Maternal exercise during pregnancy affects mitochondrial enzymatic activity and biogenesis in offspring brain.
Int J Neurosci. 2012 Dec 11. Epub 2012 Dec 11. PMID: 23227820
aDepartment of Physical Education, Dankook University , Yongin 448-701 , Korea.

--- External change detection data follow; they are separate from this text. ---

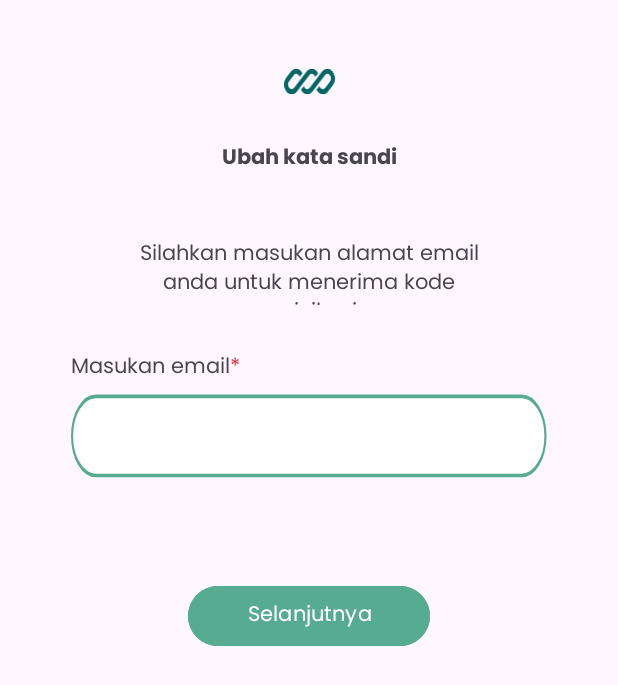
After one commit to Keep-IN/Pijet.In, an Android app: the ForgetPassword screen opened directly, with no data from a screen before it, on a phone screen of 412 x 824 dp. The commit adds this screen. Shown: the top 685 px of the screen. Run offline under Robolectric (Android 15) with nearby library versions, the phone set to English and light mode, and no system bars.

Commit message:
addet forget password

```diff
--- a/app/src/main/AndroidManifest.xml
+++ b/app/src/main/AndroidManifest.xml
@@ -14,6 +14,9 @@
         android:supportsRtl="true"
         android:theme="@style/Theme.PijetIn"
         tools:targetApi="31">
+        <activity
+            android:name=".ForgetPassword"
+            android:exported="false" />
         <activity
             android:name=".Login"
             android:exported="false" />
--- /dev/null
+++ b/app/src/main/java/com/example/pijetin/ForgetPassword.kt
@@ -0,0 +1,11 @@
+package com.example.pijetin
+
+import androidx.appcompat.app.AppCompatActivity
+import android.os.Bundle
+
+class ForgetPassword : AppCompatActivity() {
+    override fun onCreate(savedInstanceState: Bundle?) {
+        super.onCreate(savedInstanceState)
+        setContentView(R.layout.activity_forget_password)
+    }
+}
--- /dev/null
+++ b/app/src/main/res/drawable/logo_ijo.xml
@@ -0,0 +1,16 @@
+<vector xmlns:android="http://schemas.android.com/apk/res/android"
+    android:width="40dp"
+    android:height="21dp"
+    android:viewportWidth="40"
+    android:viewportHeight="21">
+  <group>
+    <clip-path
+        android:pathData="M0,0.5h40v20h-40z"/>
+    <path
+        android:pathData="M9.495,0.5C7.933,0.5 6.435,1.307 5.33,2.743L1.725,7.429C0.621,8.865 0,10.812 0,12.843C0,17.072 2.637,20.5 5.89,20.5C7.452,20.5 8.95,19.693 10.055,18.257L12.548,15.016C12.548,15.016 12.548,15.016 12.548,15.016L19.813,5.571C20.341,4.885 21.056,4.5 21.802,4.5C23.051,4.5 24.11,5.558 24.478,7.023L26.77,4.042C25.724,1.912 23.89,0.5 21.802,0.5C20.24,0.5 18.742,1.307 17.638,2.743L7.879,15.429C7.351,16.115 6.636,16.5 5.89,16.5C4.336,16.5 3.077,14.863 3.077,12.843C3.077,11.873 3.373,10.943 3.901,10.257L7.506,5.571C8.033,4.885 8.749,4.5 9.495,4.5C10.744,4.5 11.803,5.558 12.17,7.023L14.463,4.042C13.417,1.912 11.583,0.5 9.495,0.5Z"
+        android:fillColor="#036666"/>
+    <path
+        android:pathData="M20.187,15.429C19.66,16.115 18.944,16.5 18.198,16.5C16.949,16.5 15.891,15.442 15.523,13.978L13.231,16.958C14.276,19.088 16.111,20.5 18.198,20.5C19.76,20.5 21.258,19.693 22.363,18.257L32.122,5.571C32.649,4.885 33.365,4.5 34.111,4.5C35.664,4.5 36.924,6.137 36.924,8.157C36.924,9.127 36.627,10.057 36.1,10.743L32.495,15.429C31.967,16.115 31.252,16.5 30.506,16.5C29.257,16.5 28.198,15.442 27.831,13.977L25.538,16.958C26.584,19.088 28.418,20.5 30.506,20.5C32.068,20.5 33.566,19.693 34.671,18.257L38.276,13.571C39.38,12.135 40.001,10.188 40.001,8.157C40.001,3.928 37.364,0.5 34.111,0.5C32.549,0.5 31.051,1.307 29.946,2.743L20.187,15.429Z"
+        android:fillColor="#036666"/>
+  </group>
+</vector>
--- /dev/null
+++ b/app/src/main/res/font/poppins_bold.xml
@@ -0,0 +1,7 @@
+<?xml version="1.0" encoding="utf-8"?>
+<font-family xmlns:app="http://schemas.android.com/apk/res-auto"
+        app:fontProviderAuthority="com.google.android.gms.fonts"
+        app:fontProviderPackage="com.google.android.gms"
+        app:fontProviderQuery="name=Poppins&amp;weight=700"
+        app:fontProviderCerts="@array/com_google_android_gms_fonts_certs">
+</font-family>
--- /dev/null
+++ b/app/src/main/res/layout/activity_forget_password.xml
@@ -0,0 +1,95 @@
+<?xml version="1.0" encoding="utf-8"?>
+<androidx.constraintlayout.widget.ConstraintLayout xmlns:android="http://schemas.android.com/apk/res/android"
+    xmlns:app="http://schemas.android.com/apk/res-auto"
+    xmlns:tools="http://schemas.android.com/tools"
+    android:layout_width="match_parent"
+    android:layout_height="match_parent"
+    tools:context=".ForgetPassword">
+
+    <ImageView
+        android:id="@+id/imageView3"
+        android:layout_width="38dp"
+        android:layout_height="18dp"
+        android:layout_marginTop="45dp"
+        app:layout_constraintEnd_toEndOf="parent"
+        app:layout_constraintStart_toStartOf="parent"
+        app:layout_constraintTop_toTopOf="parent"
+        app:srcCompat="@drawable/logo_ijo" />
+
+    <TextView
+        android:id="@+id/textView7"
+        android:layout_width="wrap_content"
+        android:layout_height="wrap_content"
+        android:layout_marginTop="30dp"
+        android:fontFamily="@font/poppins_bold"
+        android:text="Ubah kata sandi"
+        app:layout_constraintEnd_toEndOf="@+id/imageView3"
+        app:layout_constraintStart_toStartOf="@+id/imageView3"
+        app:layout_constraintTop_toBottomOf="@+id/imageView3" />
+
+    <TextView
+        android:id="@+id/textView8"
+        android:layout_width="235dp"
+        android:layout_height="45dp"
+        android:layout_marginStart="100dp"
+        android:layout_marginTop="40dp"
+        android:layout_marginEnd="100dp"
+        android:fontFamily="@font/poppins"
+        android:gravity="center"
+        android:text="Silahkan masukan alamat email anda untuk menerima kode verivikasi"
+        app:layout_constraintEnd_toEndOf="parent"
+        app:layout_constraintStart_toStartOf="parent"
+        app:layout_constraintTop_toBottomOf="@+id/textView7" />
+
+    <TextView
+        android:id="@+id/textView9"
+        android:layout_width="wrap_content"
+        android:layout_height="wrap_content"
+        android:layout_marginStart="47dp"
+        android:layout_marginTop="30dp"
+        android:fontFamily="@font/poppins"
+        android:text="Masukan email"
+        app:layout_constraintStart_toStartOf="parent"
+        app:layout_constraintTop_toBottomOf="@+id/textView8" />
+
+    <TextView
+        android:id="@+id/textView10"
+        android:layout_width="wrap_content"
+        android:layout_height="wrap_content"
+        android:layout_marginTop="30dp"
+        android:fontFamily="@font/poppins"
+        android:text="*"
+        android:textColor="#E21F30"
+        app:layout_constraintStart_toEndOf="@+id/textView9"
+        app:layout_constraintTop_toBottomOf="@+id/textView8" />
+
+    <com.google.android.material.textfield.TextInputLayout
+        android:id="@+id/textInputLayout3"
+        android:layout_width="0dp"
+        android:layout_height="wrap_content"
+        android:layout_marginEnd="47dp"
+        app:layout_constraintEnd_toEndOf="parent"
+        app:layout_constraintStart_toStartOf="@+id/textView9"
+        app:layout_constraintTop_toBottomOf="@+id/textView9">
+
+        <com.google.android.material.textfield.TextInputEditText
+            android:layout_width="match_parent"
+            android:layout_height="wrap_content"
+            android:background="@drawable/bg_field" />
+    </com.google.android.material.textfield.TextInputLayout>
+
+    <Button
+        android:id="@+id/button3"
+        android:layout_width="0dp"
+        android:layout_height="wrap_content"
+        android:layout_marginStart="125dp"
+        android:layout_marginTop="67dp"
+        android:layout_marginEnd="125dp"
+        android:backgroundTint="#56AB91"
+        android:fontFamily="@font/poppins"
+        android:text="Selanjutnya"
+        app:layout_constraintEnd_toEndOf="parent"
+        app:layout_constraintStart_toStartOf="parent"
+        app:layout_constraintTop_toBottomOf="@+id/textInputLayout3" />
+
+</androidx.constraintlayout.widget.ConstraintLayout>
--- a/app/src/main/res/values/preloaded_fonts.xml
+++ b/app/src/main/res/values/preloaded_fonts.xml
@@ -2,6 +2,7 @@
 <resources>
     <array name="preloaded_fonts" translatable="false">
         <item>@font/poppins</item>
+        <item>@font/poppins_bold</item>
         <item>@font/poppins_semibold</item>
     </array>
 </resources>
```
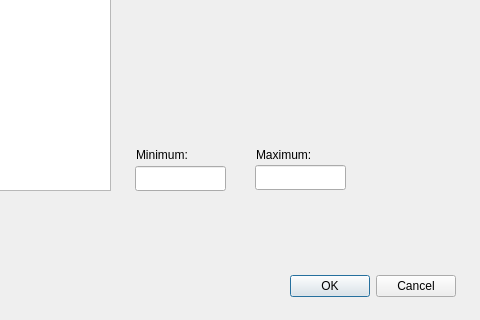
Old version of the form src/qt_designer_file/dialogAug.ui in the repository rettholzapfel33/Noisey-image; both pictures show x 165 to 645 and y 110 to 430 of the 645 by 430 pixel window.
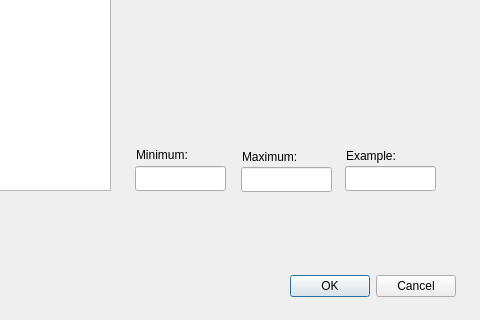
New version of the form.

```diff
--- a/src/qt_designer_file/dialogAug.ui
+++ b/src/qt_designer_file/dialogAug.ui
@@ -78,8 +78,8 @@
   <widget class="QLineEdit" name="highLine">
    <property name="geometry">
     <rect>
-     <x>420</x>
-     <y>275</y>
+     <x>406</x>
+     <y>277</y>
      <width>91</width>
      <height>25</height>
     </rect>
@@ -101,8 +101,8 @@
   <widget class="QLabel" name="label_4">
    <property name="geometry">
     <rect>
-     <x>421</x>
-     <y>256</y>
+     <x>407</x>
+     <y>258</y>
      <width>91</width>
      <height>17</height>
     </rect>
@@ -124,6 +124,29 @@
     <string/>
    </property>
   </widget>
+  <widget class="QLabel" name="label_5">
+   <property name="geometry">
+    <rect>
+     <x>511</x>
+     <y>257</y>
+     <width>91</width>
+     <height>17</height>
+    </rect>
+   </property>
+   <property name="text">
+    <string>Example:</string>
+   </property>
+  </widget>
+  <widget class="QLineEdit" name="exampleLine">
+   <property name="geometry">
+    <rect>
+     <x>510</x>
+     <y>276</y>
+     <width>91</width>
+     <height>25</height>
+    </rect>
+   </property>
+  </widget>
  </widget>
  <resources/>
  <connections>
```
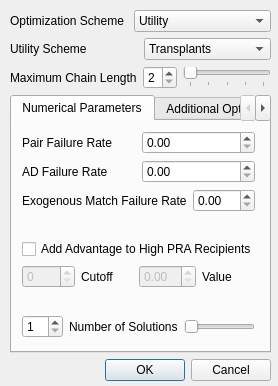
This is KPD GUI/SimParamDialog.ui in mathieubray/KPDGUI as Qt 5 draws it before an edit. The edited form follows.
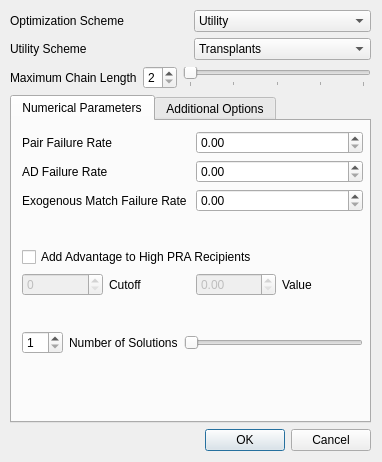
This is the edited form.

What changed in the file:
```diff
--- a/KPD GUI/SimParamDialog.ui
+++ b/KPD GUI/SimParamDialog.ui
@@ -6,20 +6,20 @@
    <rect>
     <x>0</x>
     <y>0</y>
-    <width>278</width>
-    <height>386</height>
+    <width>382</width>
+    <height>462</height>
    </rect>
   </property>
   <property name="minimumSize">
    <size>
-    <width>0</width>
-    <height>0</height>
+    <width>382</width>
+    <height>462</height>
    </size>
   </property>
   <property name="maximumSize">
    <size>
-    <width>10000000</width>
-    <height>10000000</height>
+    <width>382</width>
+    <height>462</height>
    </size>
   </property>
   <property name="windowTitle">
@@ -30,8 +30,8 @@
     <rect>
      <x>10</x>
      <y>10</y>
-     <width>261</width>
-     <height>371</height>
+     <width>361</width>
+     <height>441</height>
     </rect>
    </property>
    <layout class="QVBoxLayout" name="verticalLayout_3">
@@ -171,8 +171,8 @@
          <rect>
           <x>10</x>
           <y>10</y>
-          <width>233</width>
-          <height>207</height>
+          <width>341</width>
+          <height>223</height>
          </rect>
         </property>
         <layout class="QVBoxLayout" name="verticalLayout_2">
```
Left out of the diff: 4 changed lines with no effect on the pictures.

Abstract The present study addresses whether exercise during pregnancy in mouse alters mitochondrial function in the brains of the resultant offspring. We divided pregnant mice into 4 groups: a control group (CON), and groups of mice that exercised for 20 (E20m), 30 (E30m), and 40 min per day (E40m). The pregnant mice ran on a treadmill at 12 m/min, 5 days/week for a duration of 3 weeks. The protein expression of cytochrome c oxidase subunit Va (CVa) was downregulated in the offspring of the E20m group, unlike that in the control animals, while CVa expression was reservedin the E40m neonates. The F1-ATPase catalytic core (Core) protein expression levels were the highest in the E40m group neonates. Complex I, IV, and ATPase activities were significantly lower in the E20m group than that in the control group neonates and were reserved in the E30m and E40m group neonates. The activities of citrate synthase (CS) and pyruvate dehydrogenase (PDH) were consistent with those of complex I, IV, and ATPase. Peroxisome proliferator-activated receptor-gamma coactivator 1-alpha (PGC-1α), mitochondrial transcription factor A (Tfam), nuclear respiratory factor-1 (NRF-1), and mitochondrial DNA (mtDNA) showed high levels of expression in the E40m neonates compared to the other groups. MDA levels in E40m neonates were higher than that in the controls, but were lower than that in the E20m neonates. Finally, 40min/day of maternal exercise improved mitochondrial function inthe resultant pups and was concomitant with brain-derived trophic factor induction in the hippocampus, thereby functionally improving short-term memory.